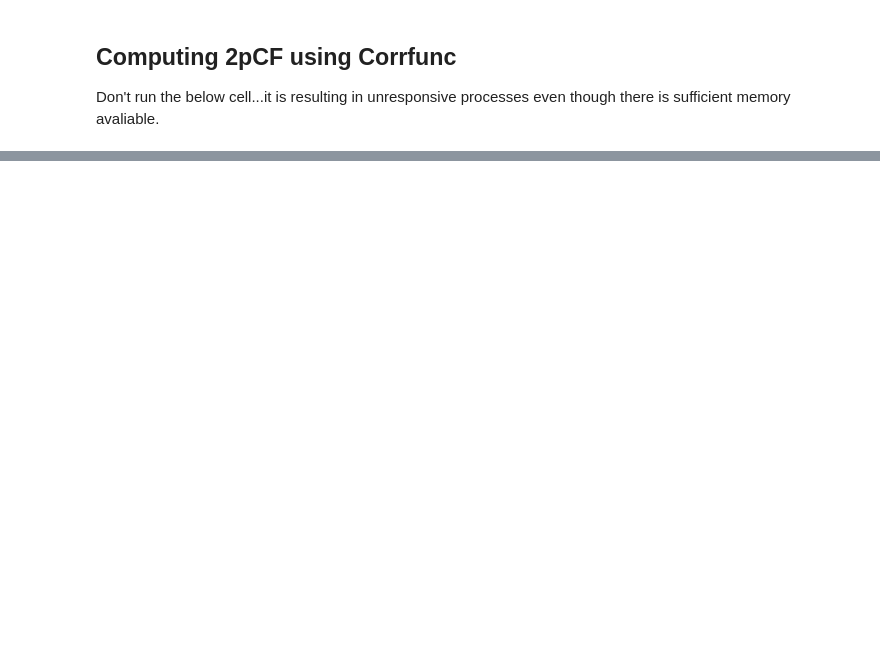
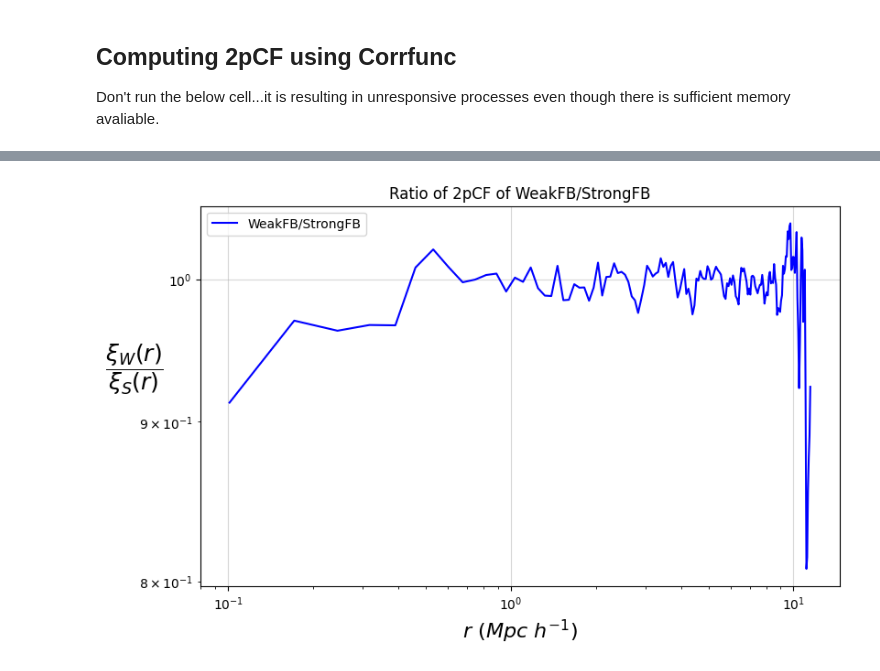
Before and after one commit to sparxastronomy/2022_SummerProject, a Jupyter notebook: Eagle/test.ipynb, the cells around one changed output, grey strips where cells are left out. Drawn from its saved outputs; the diff is of its cells as text; code cells hidden in the pictures; blank space fills up the shorter version.

```diff
--- a/Eagle/test.ipynb
+++ b/Eagle/test.ipynb
@@ -169,0 +354,18 @@ Using AVX kernel
+# %%
+# plotting the ratio of WeakFB/StrongFB
+plt.figure(figsize=(9,5.5), dpi=100)
+plt.plot(r_filterd_W,xi0_filtered_W/xi0_filtered_S[:160], color='blue', label='WeakFB/StrongFB')
+#setting log scale
+plt.xscale('log')
+plt.yscale('log')
+
+plt.legend()
+
+plt.grid(alpha=0.5)
+plt.xlabel('$r ~(Mpc~h^{-1})$',  fontsize=16)
+plt.ylabel("$\\dfrac{\\xi_{W}(r)}{\\xi_{S}(r)}$", fontsize=18, rotation=0)
+plt.title('Ratio of 2pCF of WeakFB/StrongFB')
+
+# plt.savefig('Ratio_2pCF_WeakFB_StrongFB.jpg', dpi=300, bbox_inches='tight')
+# %% [output]
+[figure, added]
```
Also changed, not shown: parts of 19 cells of this notebook, 4 other files.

_____

Your objective:
Your answer must be the full listing, word for word, minus any images.

Answer section:
Before and after one commit to sparxastronomy/2022_SummerProject, a Jupyter notebook: Eagle/test.ipynb, the cells around one changed output, grey strips where cells are left out. Drawn from its saved outputs; the diff is of its cells as text; code cells hidden in the pictures; blank space fills up the shorter version.

```diff
--- a/Eagle/test.ipynb
+++ b/Eagle/test.ipynb
@@ -169,0 +354,18 @@ Using AVX kernel
+# %%
+# plotting the ratio of WeakFB/StrongFB
+plt.figure(figsize=(9,5.5), dpi=100)
+plt.plot(r_filterd_W,xi0_filtered_W/xi0_filtered_S[:160], color='blue', label='WeakFB/StrongFB')
+#setting log scale
+plt.xscale('log')
+plt.yscale('log')
+
+plt.legend()
+
+plt.grid(alpha=0.5)
+plt.xlabel('$r ~(Mpc~h^{-1})$',  fontsize=16)
+plt.ylabel("$\\dfrac{\\xi_{W}(r)}{\\xi_{S}(r)}$", fontsize=18, rotation=0)
+plt.title('Ratio of 2pCF of WeakFB/StrongFB')
+
+# plt.savefig('Ratio_2pCF_WeakFB_StrongFB.jpg', dpi=300, bbox_inches='tight')
+# %% [output]
+[figure, added]
```
Also changed, not shown: parts of 19 cells of this notebook, 4 other files.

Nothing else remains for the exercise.